WORK TO COMPLETE:
Which lines of the entries hold the string "components"? Copy each one.

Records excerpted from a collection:

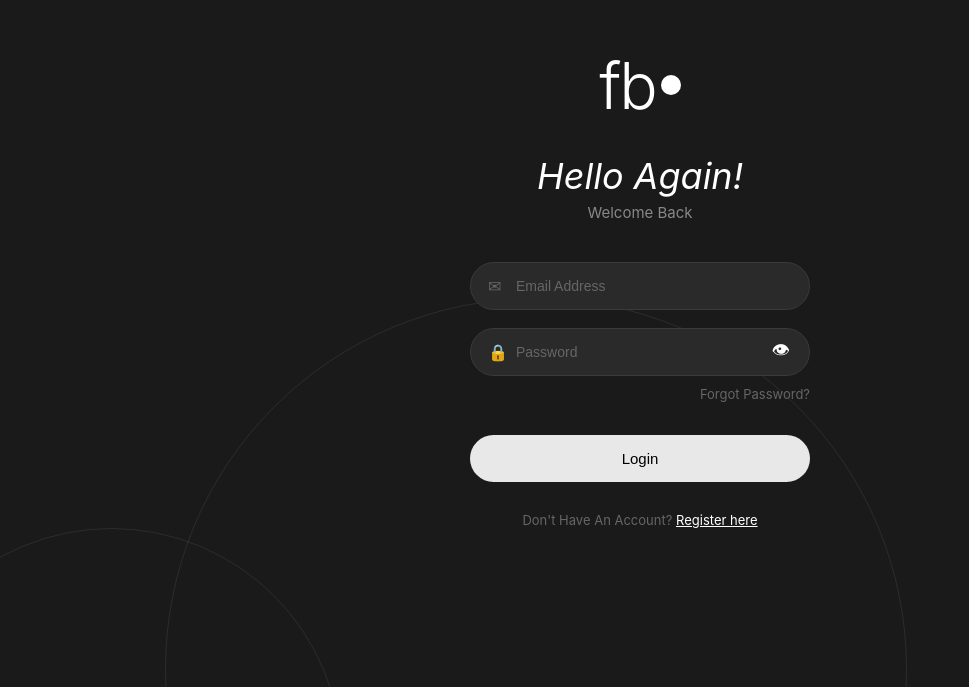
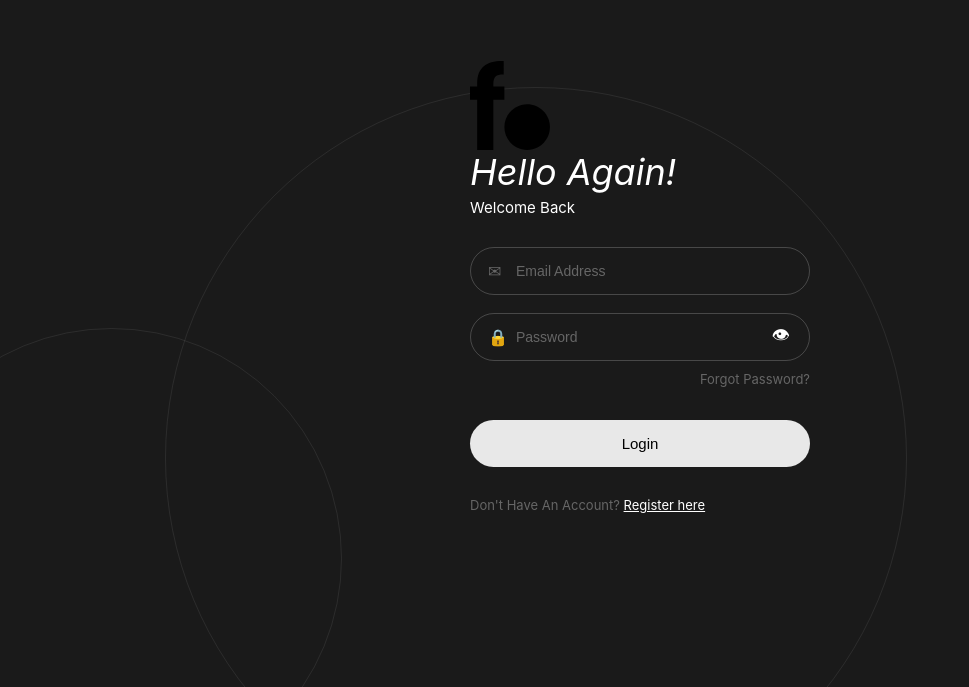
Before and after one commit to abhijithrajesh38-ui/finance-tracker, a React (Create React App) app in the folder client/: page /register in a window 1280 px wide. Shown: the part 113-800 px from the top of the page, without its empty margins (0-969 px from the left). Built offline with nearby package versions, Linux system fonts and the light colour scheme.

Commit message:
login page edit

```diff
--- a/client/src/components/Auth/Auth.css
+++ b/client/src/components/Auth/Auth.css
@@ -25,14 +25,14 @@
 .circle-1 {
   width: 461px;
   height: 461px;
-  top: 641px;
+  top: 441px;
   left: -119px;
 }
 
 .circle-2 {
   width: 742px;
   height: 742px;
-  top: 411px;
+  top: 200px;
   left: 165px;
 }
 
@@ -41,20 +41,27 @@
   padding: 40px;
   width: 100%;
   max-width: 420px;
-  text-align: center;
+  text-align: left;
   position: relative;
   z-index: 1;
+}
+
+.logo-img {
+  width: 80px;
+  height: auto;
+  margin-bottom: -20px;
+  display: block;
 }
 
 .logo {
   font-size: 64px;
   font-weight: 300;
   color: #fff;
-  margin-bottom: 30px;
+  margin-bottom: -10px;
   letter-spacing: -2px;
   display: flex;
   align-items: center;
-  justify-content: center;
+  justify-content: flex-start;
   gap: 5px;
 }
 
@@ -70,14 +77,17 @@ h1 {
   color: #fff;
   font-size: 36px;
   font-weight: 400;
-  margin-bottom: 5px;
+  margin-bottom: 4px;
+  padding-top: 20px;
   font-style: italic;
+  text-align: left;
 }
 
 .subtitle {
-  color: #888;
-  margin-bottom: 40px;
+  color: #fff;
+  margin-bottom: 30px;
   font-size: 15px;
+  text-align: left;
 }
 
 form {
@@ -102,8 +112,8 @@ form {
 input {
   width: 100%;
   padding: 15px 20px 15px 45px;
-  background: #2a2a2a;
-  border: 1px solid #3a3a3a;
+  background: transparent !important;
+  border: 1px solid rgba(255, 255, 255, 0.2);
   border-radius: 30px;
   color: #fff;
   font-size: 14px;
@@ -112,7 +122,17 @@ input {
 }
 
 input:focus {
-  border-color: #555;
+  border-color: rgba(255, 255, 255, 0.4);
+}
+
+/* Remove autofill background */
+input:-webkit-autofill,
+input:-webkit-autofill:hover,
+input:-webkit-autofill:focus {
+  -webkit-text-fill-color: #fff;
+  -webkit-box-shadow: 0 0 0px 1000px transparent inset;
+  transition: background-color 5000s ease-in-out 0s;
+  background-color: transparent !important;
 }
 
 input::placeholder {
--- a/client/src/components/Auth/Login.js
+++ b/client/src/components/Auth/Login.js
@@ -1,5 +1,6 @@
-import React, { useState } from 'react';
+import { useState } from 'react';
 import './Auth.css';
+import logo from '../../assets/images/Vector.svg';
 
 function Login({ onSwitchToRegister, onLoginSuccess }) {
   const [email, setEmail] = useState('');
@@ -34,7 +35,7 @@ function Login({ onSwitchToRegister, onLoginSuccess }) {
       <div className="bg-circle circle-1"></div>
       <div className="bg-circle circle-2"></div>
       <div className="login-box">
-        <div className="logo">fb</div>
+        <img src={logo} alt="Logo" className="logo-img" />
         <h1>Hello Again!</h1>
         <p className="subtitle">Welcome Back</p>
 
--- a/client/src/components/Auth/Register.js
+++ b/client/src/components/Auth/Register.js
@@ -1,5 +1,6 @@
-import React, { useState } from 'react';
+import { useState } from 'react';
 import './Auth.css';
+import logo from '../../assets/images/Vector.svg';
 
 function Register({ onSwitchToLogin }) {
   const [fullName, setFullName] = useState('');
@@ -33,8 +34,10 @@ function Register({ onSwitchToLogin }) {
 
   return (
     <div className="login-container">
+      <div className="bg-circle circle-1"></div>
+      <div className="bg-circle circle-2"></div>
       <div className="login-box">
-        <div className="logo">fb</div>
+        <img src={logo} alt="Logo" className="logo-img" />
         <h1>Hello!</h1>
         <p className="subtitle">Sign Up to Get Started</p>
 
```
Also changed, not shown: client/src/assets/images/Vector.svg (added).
* * *
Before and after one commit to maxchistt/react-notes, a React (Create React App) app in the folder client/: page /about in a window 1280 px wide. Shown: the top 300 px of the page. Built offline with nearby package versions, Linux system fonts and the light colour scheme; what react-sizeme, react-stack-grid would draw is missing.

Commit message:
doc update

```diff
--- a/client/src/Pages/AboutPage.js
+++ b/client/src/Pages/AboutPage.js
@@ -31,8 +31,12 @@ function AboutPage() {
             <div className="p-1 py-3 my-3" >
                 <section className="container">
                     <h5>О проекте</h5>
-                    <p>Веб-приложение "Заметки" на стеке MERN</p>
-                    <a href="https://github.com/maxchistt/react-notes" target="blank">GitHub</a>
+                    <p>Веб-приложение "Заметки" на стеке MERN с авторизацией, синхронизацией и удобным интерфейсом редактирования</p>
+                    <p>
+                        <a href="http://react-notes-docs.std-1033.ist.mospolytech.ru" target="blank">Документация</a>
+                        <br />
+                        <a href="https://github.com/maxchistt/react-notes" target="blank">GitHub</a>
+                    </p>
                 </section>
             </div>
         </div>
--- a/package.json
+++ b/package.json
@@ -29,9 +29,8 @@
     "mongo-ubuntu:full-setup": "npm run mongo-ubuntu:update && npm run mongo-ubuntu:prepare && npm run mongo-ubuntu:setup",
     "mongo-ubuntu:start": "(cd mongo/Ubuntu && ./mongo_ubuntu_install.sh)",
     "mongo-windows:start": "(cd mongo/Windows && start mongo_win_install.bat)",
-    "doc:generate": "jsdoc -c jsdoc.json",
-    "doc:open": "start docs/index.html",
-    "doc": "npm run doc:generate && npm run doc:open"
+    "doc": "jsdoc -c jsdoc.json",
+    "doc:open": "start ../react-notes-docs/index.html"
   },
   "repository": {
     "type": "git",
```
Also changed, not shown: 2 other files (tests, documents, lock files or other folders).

SOLUTION TO THIS EXERCISE:
--- a/client/src/components/Auth/Auth.css
+++ b/client/src/components/Auth/Auth.css
--- a/client/src/components/Auth/Login.js
+++ b/client/src/components/Auth/Login.js
--- a/client/src/components/Auth/Register.js
+++ b/client/src/components/Auth/Register.js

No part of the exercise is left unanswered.